It’s difficult to know what to expect when reading a romance novel; will it be the same old (winning*) formula with different names and a new setting, or will it somehow put new twists on an old story to make it fresh again? Sometimes, all that really matters is that there are two characters who eventually love each other, and who live happily-ever-after (or at least for now).
It’s not often that you start with characters who are already married, who don’t really know each other, and who end up falling in love. That’s part of what makes this so interesting. Add to that a sense of humor– Sarah reads silly romance novels which Alex discovers he enjoys reading out loud to her– and a few good characters, and what you’ve got is a funny, relatively-unique (for the genre) book which is solidly written.
I also enjoyed the setting; rural, northern Maine, in a logging town. I’m from a fairly small, rural town (which had its own fair share of logging after the San Francisco Fire). It’s always sort of fun to read books which are either reminiscent of or outright about your hometown, and this book was no exception. (It helped that I have at least a passing familiarity with most of the big equipment mentioned in the book).
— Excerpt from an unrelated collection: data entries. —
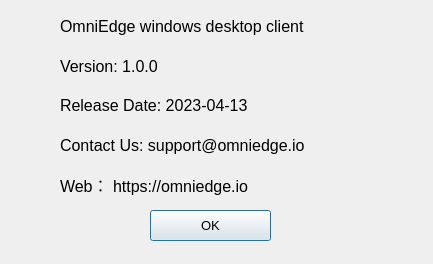
Above: aboutdialog.ui from omniedgeio/omniedge-windows before the change. Below: the same form after it.
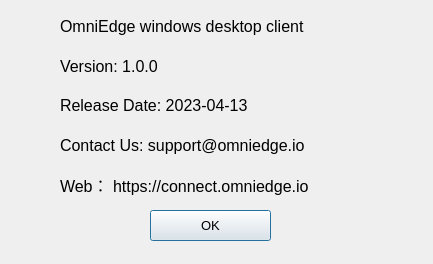
That is the form after the change. Icons and pictures are not drawn.

Commit message: chore: bump version to v0.3.0 and update URLs to connect.omniedge.io

What changed in the file:
```diff
--- a/aboutdialog.ui
+++ b/aboutdialog.ui
@@ -123,7 +123,7 @@
        </font>
       </property>
       <property name="text">
-       <string>Web： https://omniedge.io</string>
+       <string>Web： https://connect.omniedge.io</string>
       </property>
      </widget>
     </item>
```
The commit also changes 6 other files.
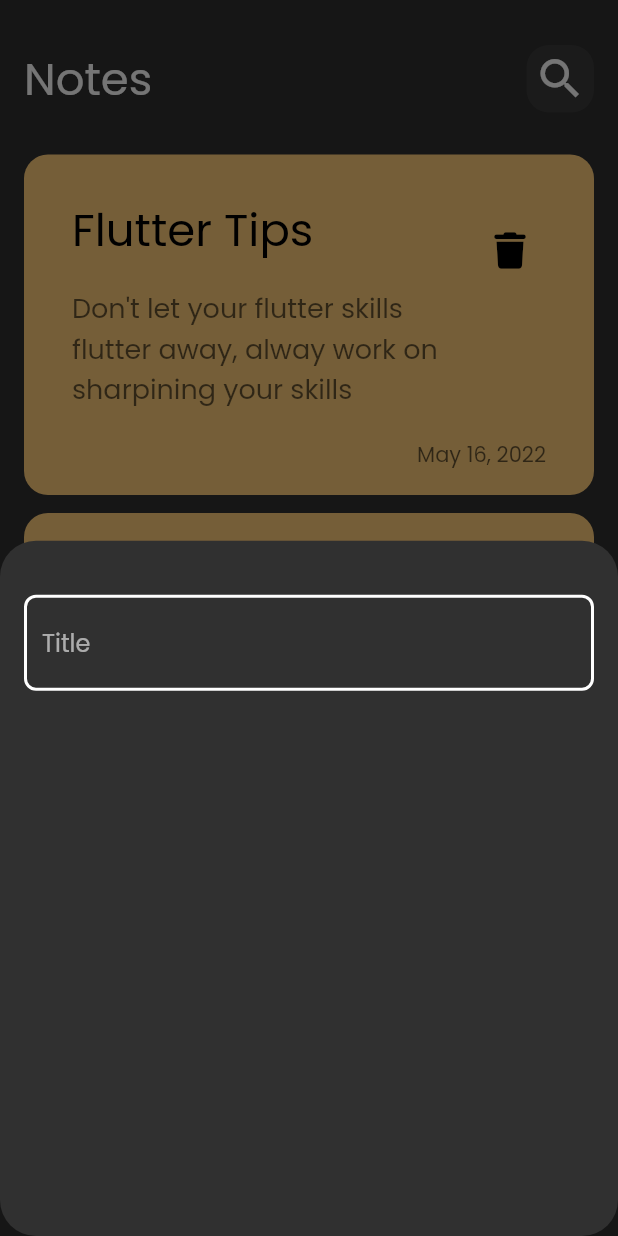
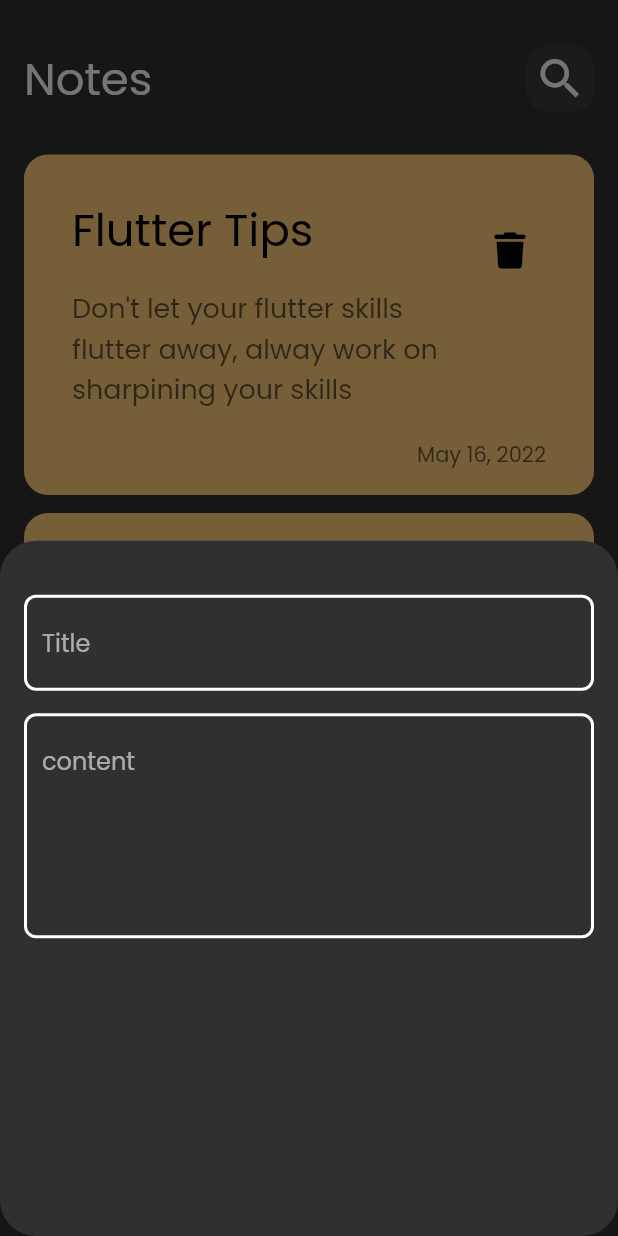
Before and after one commit to Louay-Sallakho/notes_app, a Flutter app: the screen it shows after launch, after a tap on the "add" icon, on a phone screen of 412 x 824 dp. Run offline on Flutter 3.47's test engine with Material 2 defaults, Android fonts, the phone set to English and light mode, and no system bars; our stand-ins replace font_awesome_flutter.

Commit message:
Added Fields to the bottom sheet

```diff
--- a/lib/views/widgets/add_note_bottom_sheet.dart
+++ b/lib/views/widgets/add_note_bottom_sheet.dart
@@ -14,7 +14,16 @@ class AddNoteBottomSheet extends StatelessWidget {
           SizedBox(
             height: 20,
           ),
-          CustomTextField(),
+          CustomTextField(
+            hint: "Title",
+          ),
+          SizedBox(
+            height: 15,
+          ),
+          CustomTextField(
+            hint: "content",
+            maxLines: 5,
+          )
         ],
       ),
     );
--- a/lib/views/widgets/custom_text_field.dart
+++ b/lib/views/widgets/custom_text_field.dart
@@ -3,14 +3,17 @@ import 'package:flutter/material.dart';
 import '../../constants.dart';
 
 class CustomTextField extends StatelessWidget {
-  const CustomTextField({super.key});
-
+  const  CustomTextField({super.key, required this.hint,   this.maxLines = 1});
+  final String hint;
+   final int maxLines;
   @override
   Widget build(BuildContext context) {
     return TextField(
+      maxLines: maxLines,
       cursorColor: kPrimaryColor,
       decoration: InputDecoration(
-          hintText: 'Title',
+          hintText: hint,
+
           border: buildBorder(),
           focusedBorder: buildBorder(color: kPrimaryColor),
           enabledBorder: buildBorder()),
```
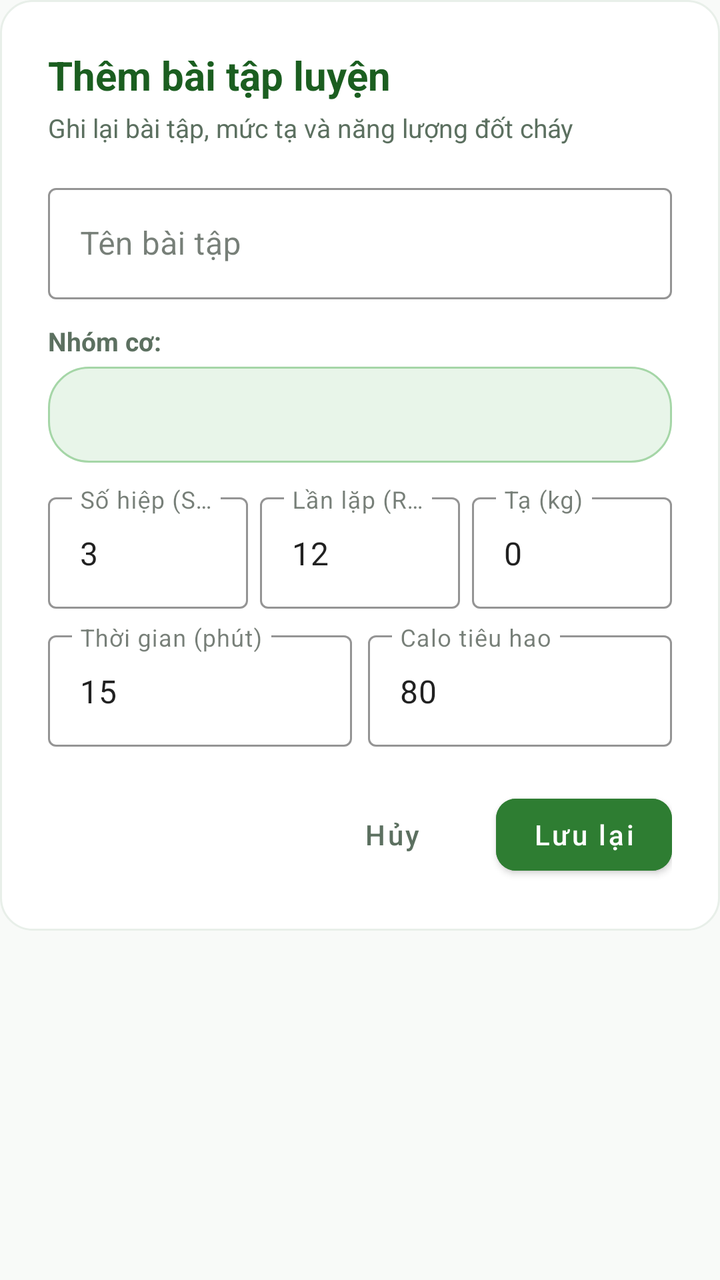
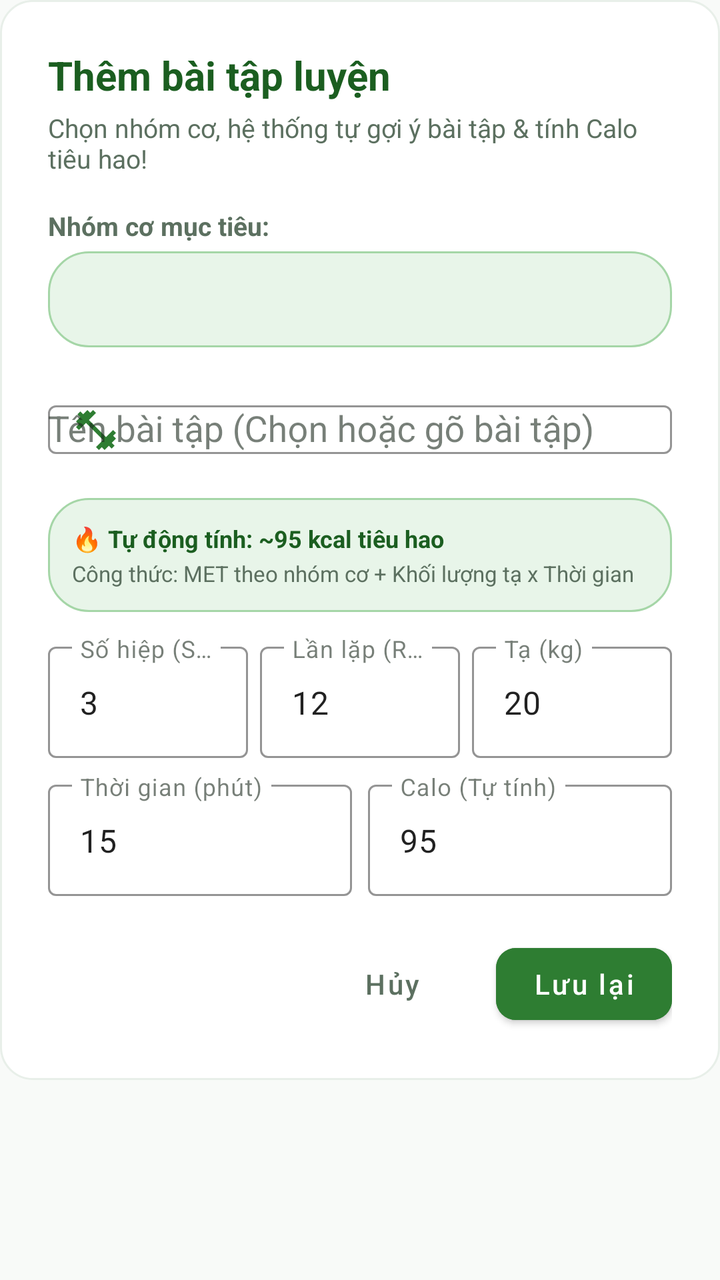

Before-and-after screenshots of an Android layout around one commit, followed by the original layout XML and the change that was made.
<!-- AndroidManifest.xml: application theme Theme.ChamSocSucKhoe -->
<!-- res/layout/dialog_add_workout.xml -->
<?xml version="1.0" encoding="utf-8"?>
<ScrollView xmlns:android="http://schemas.android.com/apk/res/android"
    xmlns:app="http://schemas.android.com/apk/res-auto"
    android:layout_width="match_parent"
    android:layout_height="wrap_content">

    <LinearLayout
        android:layout_width="match_parent"
        android:layout_height="wrap_content"
        android:background="@drawable/bg_card_rounded"
        android:orientation="vertical"
        android:padding="24dp">

        <TextView
            android:layout_width="wrap_content"
            android:layout_height="wrap_content"
            android:text="Thêm bài tập luyện"
            android:textColor="@color/primary_green_dark"
            android:textSize="20sp"
            android:textStyle="bold" />

        <TextView
            android:layout_width="wrap_content"
            android:layout_height="wrap_content"
            android:layout_marginTop="4dp"
            android:text="Ghi lại bài tập, mức tạ và năng lượng đốt cháy"
            android:textColor="@color/text_secondary"
            android:textSize="13sp" />

        
        <com.google.android.material.textfield.TextInputLayout
            style="@style/Widget.MaterialComponents.TextInputLayout.OutlinedBox"
            android:layout_width="match_parent"
            android:layout_height="wrap_content"
            android:layout_marginTop="16dp"
            android:hint="@string/exercise_name"
            app:boxStrokeColor="@color/primary_green">

            <com.google.android.material.textfield.TextInputEditText
                android:id="@+id/et_exercise_name"
                android:layout_width="match_parent"
                android:layout_height="wrap_content"
                android:inputType="textCapWords" />
        </com.google.android.material.textfield.TextInputLayout>

        
        <TextView
            android:layout_width="wrap_content"
            android:layout_height="wrap_content"
            android:layout_marginTop="12dp"
            android:text="Nhóm cơ:"
            android:textColor="@color/text_secondary"
            android:textSize="13sp"
            android:textStyle="bold" />

        <Spinner
            android:id="@+id/spinner_muscle_group"
            android:layout_width="match_parent"
            android:layout_height="48dp"
            android:layout_marginTop="4dp"
            android:background="@drawable/bg_chip_green"
            android:paddingStart="12dp"
            android:paddingEnd="12dp" />

        
        <LinearLayout
            android:layout_width="match_parent"
            android:layout_height="wrap_content"
            android:layout_marginTop="12dp"
            android:orientation="horizontal"
            android:weightSum="3">

            <com.google.android.material.textfield.TextInputLayout
                style="@style/Widget.MaterialComponents.TextInputLayout.OutlinedBox"
                android:layout_width="0dp"
                android:layout_height="wrap_content"
                android:layout_marginEnd="4dp"
                android:layout_weight="1"
                android:hint="@string/sets"
                app:boxStrokeColor="@color/primary_green">

                <com.google.android.material.textfield.TextInputEditText
                    android:id="@+id/et_sets"
                    android:layout_width="match_parent"
                    android:layout_height="wrap_content"
                    android:inputType="number"
                    android:text="3" />
            </com.google.android.material.textfield.TextInputLayout>

            <com.google.android.material.textfield.TextInputLayout
                style="@style/Widget.MaterialComponents.TextInputLayout.OutlinedBox"
                android:layout_width="0dp"
                android:layout_height="wrap_content"
                android:layout_marginStart="2dp"
                android:layout_marginEnd="2dp"
                android:layout_weight="1"
                android:hint="@string/reps"
                app:boxStrokeColor="@color/primary_green">

                <com.google.android.material.textfield.TextInputEditText
                    android:id="@+id/et_reps"
                    android:layout_width="match_parent"
                    android:layout_height="wrap_content"
                    android:inputType="number"
                    android:text="12" />
            </com.google.android.material.textfield.TextInputLayout>

            <com.google.android.material.textfield.TextInputLayout
                style="@style/Widget.MaterialComponents.TextInputLayout.OutlinedBox"
                android:layout_width="0dp"
                android:layout_height="wrap_content"
                android:layout_marginStart="4dp"
                android:layout_weight="1"
                android:hint="Tạ (kg)"
                app:boxStrokeColor="@color/primary_green">

                <com.google.android.material.textfield.TextInputEditText
                    android:id="@+id/et_weight_lifted"
                    android:layout_width="match_parent"
                    android:layout_height="wrap_content"
                    android:inputType="numberDecimal"
                    android:text="0" />
            </com.google.android.material.textfield.TextInputLayout>
        </LinearLayout>

        
        <LinearLayout
            android:layout_width="match_parent"
            android:layout_height="wrap_content"
            android:layout_marginTop="8dp"
            android:orientation="horizontal"
            android:weightSum="2">

            <com.google.android.material.textfield.TextInputLayout
                style="@style/Widget.MaterialComponents.TextInputLayout.OutlinedBox"
                android:layout_width="0dp"
                android:layout_height="wrap_content"
                android:layout_marginEnd="4dp"
                android:layout_weight="1"
                android:hint="Thời gian (phút)"
                app:boxStrokeColor="@color/primary_green">

                <com.google.android.material.textfield.TextInputEditText
                    android:id="@+id/et_duration_mins"
                    android:layout_width="match_parent"
                    android:layout_height="wrap_content"
                    android:inputType="number"
                    android:text="15" />
            </com.google.android.material.textfield.TextInputLayout>

            <com.google.android.material.textfield.TextInputLayout
                style="@style/Widget.MaterialComponents.TextInputLayout.OutlinedBox"
                android:layout_width="0dp"
                android:layout_height="wrap_content"
                android:layout_marginStart="4dp"
                android:layout_weight="1"
                android:hint="Calo tiêu hao"
                app:boxStrokeColor="@color/primary_green">

                <com.google.android.material.textfield.TextInputEditText
                    android:id="@+id/et_calories_burned"
                    android:layout_width="match_parent"
                    android:layout_height="wrap_content"
                    android:inputType="number"
                    android:text="80" />
            </com.google.android.material.textfield.TextInputLayout>
        </LinearLayout>

        
        <LinearLayout
            android:layout_width="match_parent"
            android:layout_height="wrap_content"
            android:layout_marginTop="20dp"
            android:gravity="end"
            android:orientation="horizontal">

            <com.google.android.material.button.MaterialButton
                android:id="@+id/btn_cancel_workout"
                style="@style/Widget.MaterialComponents.Button.TextButton"
                android:layout_width="wrap_content"
                android:layout_height="wrap_content"
                android:text="@string/cancel"
                android:textAllCaps="false"
                android:textColor="@color/text_secondary" />

            <com.google.android.material.button.MaterialButton
                android:id="@+id/btn_save_workout"
                android:layout_width="wrap_content"
                android:layout_height="wrap_content"
                android:layout_marginStart="8dp"
                android:backgroundTint="@color/primary_green"
                android:text="@string/save"
                android:textAllCaps="false"
                android:textColor="@color/white"
                app:cornerRadius="10dp" />
        </LinearLayout>
    </LinearLayout>
</ScrollView>
<!-- resources referenced by this layout -->
<resources>
  <color name="primary_green">#2E7D32</color>
  <color name="primary_green_dark">#1B5E20</color>
  <color name="text_secondary">#5C7060</color>
  <color name="white">#FFFFFF</color>
  <!-- drawable bg_card_rounded (drawable) -->
  <?xml version="1.0" encoding="utf-8"?>
  <shape xmlns:android="http://schemas.android.com/apk/res/android"
      android:shape="rectangle">
      <solid android:color="@color/white" />
      <corners android:radius="16dp" />
      <stroke
          android:width="1dp"
          android:color="#E8EFE9" />
  </shape>
  <!-- drawable bg_chip_green (drawable) -->
  <?xml version="1.0" encoding="utf-8"?>
  <shape xmlns:android="http://schemas.android.com/apk/res/android"
      android:shape="rectangle">
      <solid android:color="@color/soft_green_bg" />
      <corners android:radius="20dp" />
      <stroke
          android:width="1dp"
          android:color="@color/mint_green" />
  </shape>
  <string name="cancel">Hủy</string>
  <string name="exercise_name">Tên bài tập</string>
  <string name="reps">Lần lặp (Reps)</string>
  <string name="save">Lưu lại</string>
  <string name="sets">Số hiệp (Sets)</string>
  <style name="Theme.ChamSocSucKhoe" parent="Theme.MaterialComponents.Light.NoActionBar">
          
          <item name="colorPrimary">@color/primary_green</item>
          <item name="colorPrimaryVariant">@color/primary_green_dark</item>
          <item name="colorOnPrimary">@color/white</item>
  
          
          <item name="colorSecondary">@color/primary_green_light</item>
          <item name="colorSecondaryVariant">@color/accent_green</item>
          <item name="colorOnSecondary">@color/white</item>
  
          
          <item name="android:statusBarColor">@color/primary_green_dark</item>
          <item name="android:windowLightStatusBar">false</item>
  
          
          <item name="android:windowBackground">@color/background_white</item>
          <item name="colorSurface">@color/card_background</item>
          <item name="colorOnSurface">@color/text_primary</item>
  
          
          <item name="bottomNavigationStyle">@style/Widget.Custom.BottomNavigationView</item>
      </style>
  <color name="soft_green_bg">#E8F5E9</color>
  <color name="mint_green">#A5D6A7</color>
  <color name="primary_green_light">#4CAF50</color>
  <color name="accent_green">#66BB6A</color>
  <color name="background_white">#F8FAF8</color>
  <color name="card_background">#FFFFFF</color>
  <color name="text_primary">#1C2A1E</color>
  <style name="Widget.Custom.BottomNavigationView" parent="Widget.MaterialComponents.BottomNavigationView">
          <item name="backgroundTint">@color/white</item>
          <item name="itemIconTint">@color/bottom_nav_color_selector</item>
          <item name="itemTextColor">@color/bottom_nav_color_selector</item>
          <item name="elevation">8dp</item>
      </style>
</resources>

<!-- the commit's change to res/layout/dialog_add_workout.xml (unified diff, before → after) -->
@@ -23,32 +23,16 @@
             android:layout_width="wrap_content"
             android:layout_height="wrap_content"
             android:layout_marginTop="4dp"
-            android:text="Ghi lại bài tập, mức tạ và năng lượng đốt cháy"
+            android:text="Chọn nhóm cơ, hệ thống tự gợi ý bài tập &amp; tính Calo tiêu hao!"
             android:textColor="@color/text_secondary"
             android:textSize="13sp" />
 
         
-        <com.google.android.material.textfield.TextInputLayout
-            style="@style/Widget.MaterialComponents.TextInputLayout.OutlinedBox"
-            android:layout_width="match_parent"
-            android:layout_height="wrap_content"
-            android:layout_marginTop="16dp"
-            android:hint="@string/exercise_name"
-            app:boxStrokeColor="@color/primary_green">
-
-            <com.google.android.material.textfield.TextInputEditText
-                android:id="@+id/et_exercise_name"
-                android:layout_width="match_parent"
-                android:layout_height="wrap_content"
-                android:inputType="textCapWords" />
-        </com.google.android.material.textfield.TextInputLayout>
-
-        
         <TextView
             android:layout_width="wrap_content"
             android:layout_height="wrap_content"
-            android:layout_marginTop="12dp"
-            android:text="Nhóm cơ:"
+            android:layout_marginTop="16dp"
+            android:text="Nhóm cơ mục tiêu:"
             android:textColor="@color/text_secondary"
             android:textSize="13sp"
             android:textStyle="bold" />
@@ -63,6 +47,56 @@
             android:paddingEnd="12dp" />
 
         
+        <com.google.android.material.textfield.TextInputLayout
+            style="@style/Widget.MaterialComponents.TextInputLayout.OutlinedBox"
+            android:layout_width="match_parent"
+            android:layout_height="wrap_content"
+            android:layout_marginTop="12dp"
+            android:hint="Tên bài tập (Chọn hoặc gõ bài tập)"
+            app:boxStrokeColor="@color/primary_green"
+            app:hintTextColor="@color/primary_green"
+            app:startIconDrawable="@drawable/ic_workout"
+            app:startIconTint="@color/primary_green">
+
+            <AutoCompleteTextView
+                android:id="@+id/et_exercise_name"
+                android:layout_width="match_parent"
+                android:layout_height="wrap_content"
+                android:completionThreshold="1"
+                android:dropDownHeight="220dp"
+                android:inputType="textCapWords" />
+        </com.google.android.material.textfield.TextInputLayout>
+
+        
+        <LinearLayout
+            android:id="@+id/layout_calc_badge"
+            android:layout_width="match_parent"
+            android:layout_height="wrap_content"
+            android:layout_marginTop="10dp"
+            android:background="@drawable/bg_chip_green"
+            android:orientation="vertical"
+            android:padding="12dp">
+
+            <TextView
+                android:id="@+id/tv_workout_calc_status"
+                android:layout_width="wrap_content"
+                android:layout_height="wrap_content"
+                android:text="🔥 Tự động tính: ~95 kcal tiêu hao"
+                android:textColor="@color/primary_green_dark"
+                android:textSize="12sp"
+                android:textStyle="bold" />
+
+            <TextView
+                android:id="@+id/tv_workout_calc_summary"
+                android:layout_width="wrap_content"
+                android:layout_height="wrap_content"
+                android:layout_marginTop="2dp"
+                android:text="Công thức: MET theo nhóm cơ + Khối lượng tạ x Thời gian"
+                android:textColor="@color/text_secondary"
+                android:textSize="11sp" />
+        </LinearLayout>
+
+        
         <LinearLayout
             android:layout_width="match_parent"
             android:layout_height="wrap_content"
@@ -119,7 +153,7 @@
                     android:layout_width="match_parent"
                     android:layout_height="wrap_content"
                     android:inputType="numberDecimal"
-                    android:text="0" />
+                    android:text="20" />
             </com.google.android.material.textfield.TextInputLayout>
         </LinearLayout>
 
@@ -154,15 +188,16 @@
                 android:layout_height="wrap_content"
                 android:layout_marginStart="4dp"
                 android:layout_weight="1"
-                android:hint="Calo tiêu hao"
-                app:boxStrokeColor="@color/primary_green">
+                android:hint="Calo (Tự tính)"
+                app:boxStrokeColor="@color/primary_green"
+                app:hintTextColor="@color/primary_green">
 
                 <com.google.android.material.textfield.TextInputEditText
                     android:id="@+id/et_calories_burned"
                     android:layout_width="match_parent"
                     android:layout_height="wrap_content"
                     android:inputType="number"
-                    android:text="80" />
+                    android:text="95" />
             </com.google.android.material.textfield.TextInputLayout>
         </LinearLayout>
 
<!-- resource entries referenced after the edit -->
@@ -24,8 +24,17 @@
           android:width="1dp"
           android:color="@color/mint_green" />
   </shape>
+  <!-- drawable ic_workout (drawable) -->
+  <vector xmlns:android="http://schemas.android.com/apk/res/android"
+      android:width="24dp"
+      android:height="24dp"
+      android:viewportWidth="24"
+      android:viewportHeight="24">
+      <path
+          android:fillColor="#FF000000"
+          android:pathData="M20.57,14.86L22,13.43 20.57,12 17,15.57 8.43,7 12,3.43 10.57,2 9.14,3.43 7.71,2 5.57,4.14 4.14,2.71 2.71,4.14l1.43,1.43L2,7.71l1.43,1.43L2,10.57 3.43,12 7,8.43 15.57,17 12,20.57 13.43,22l1.43,-1.43L16.29,22l2.14,-2.14 1.43,1.43 1.43,-1.43 -1.43,-1.43L22,16.29z" />
+  </vector>
   <string name="cancel">Hủy</string>
-  <string name="exercise_name">Tên bài tập</string>
   <string name="reps">Lần lặp (Reps)</string>
   <string name="save">Lưu lại</string>
   <string name="sets">Số hiệp (Sets)</string>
Because it is a romance novel, which tend to have a low re-read rate, and I did re-read it, this book gets a 4/5.
* Romance novels are a huge market for good reason; they’re nice, fluffy books which make you feel good as they set ridiculous standards for the behaviors and relationships of men and women. The idea of boy-meets-girl-they-fight-then-fall-in-love-and-live-happily-ever-after may not be unique, but it is gratifying to know that you were right from the beginning, and they could be happy together.